* [Task description]: The answer should be each line from the entries below that has the word "React" in it.

(Stored items)
=-=-=

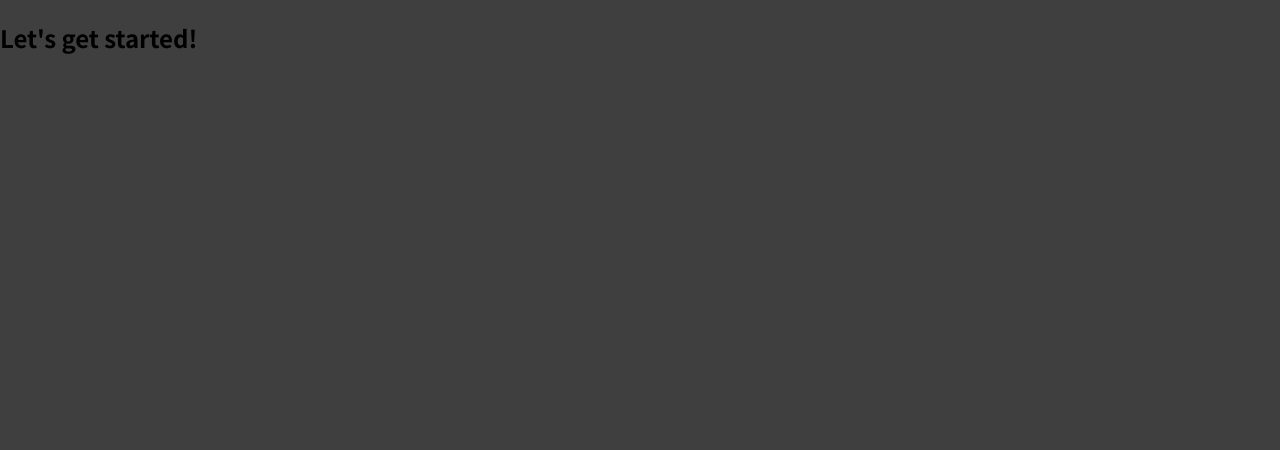
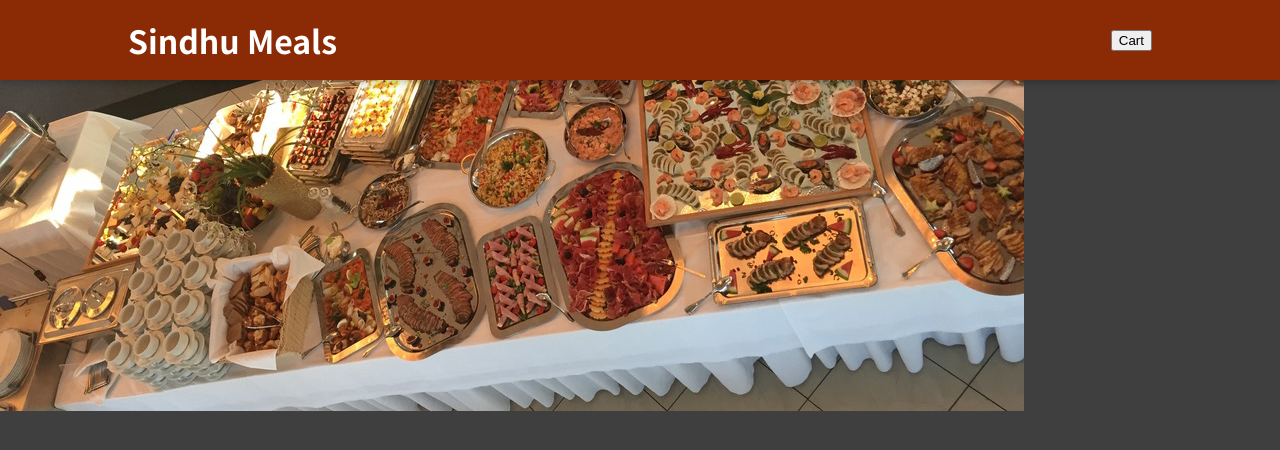
Before and after one commit to Eshwar17/Food-Ordering-Application, a React (Create React App) app: page / in a window 1280 px wide. Shown: the top 450 px of the page. Built offline with nearby package versions, Linux system fonts and the light colour scheme.

Commit message:
Added the Header component and styled it

```diff
--- a/src/App.js
+++ b/src/App.js
@@ -1,8 +1,10 @@
+import Header from "./components/Layout/Header";
+
 function App() {
   return (
-    <div>
-      <h2>Let's get started!</h2>
-    </div>
+    <>
+      <Header />
+    </>
   );
 }
 
--- a/src/components/Layout/Header.js
+++ b/src/components/Layout/Header.js
@@ -1,13 +1,17 @@
-import React from 'react'
+import React from 'react';
+import mealsImage from '../../assets/meals.jpg';
+import classes from './Header.module.css';
 
 const Header = (props) => {
   return (
     <React.Fragment>
-        <header>
+        <header className={classes.header}>
             <h1>Sindhu Meals</h1>
-            <button></button>
+            <button>Cart</button>
         </header>
-        <div></div>
+        <div className={classes['main-img']}>
+            <img src={mealsImage} alt="A table full of delicious food" />
+        </div>
     </React.Fragment>
   )
 }
```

=-=-=

* [Solved exercise]:
Before and after one commit to Eshwar17/Food-Ordering-Application, a React (Create React App) app: page / in a window 1280 px wide. Shown: the top 450 px of the page. Built offline with nearby package versions, Linux system fonts and the light colour scheme.
-import React from 'react'
+import React from 'react';
     <React.Fragment>
     </React.Fragment>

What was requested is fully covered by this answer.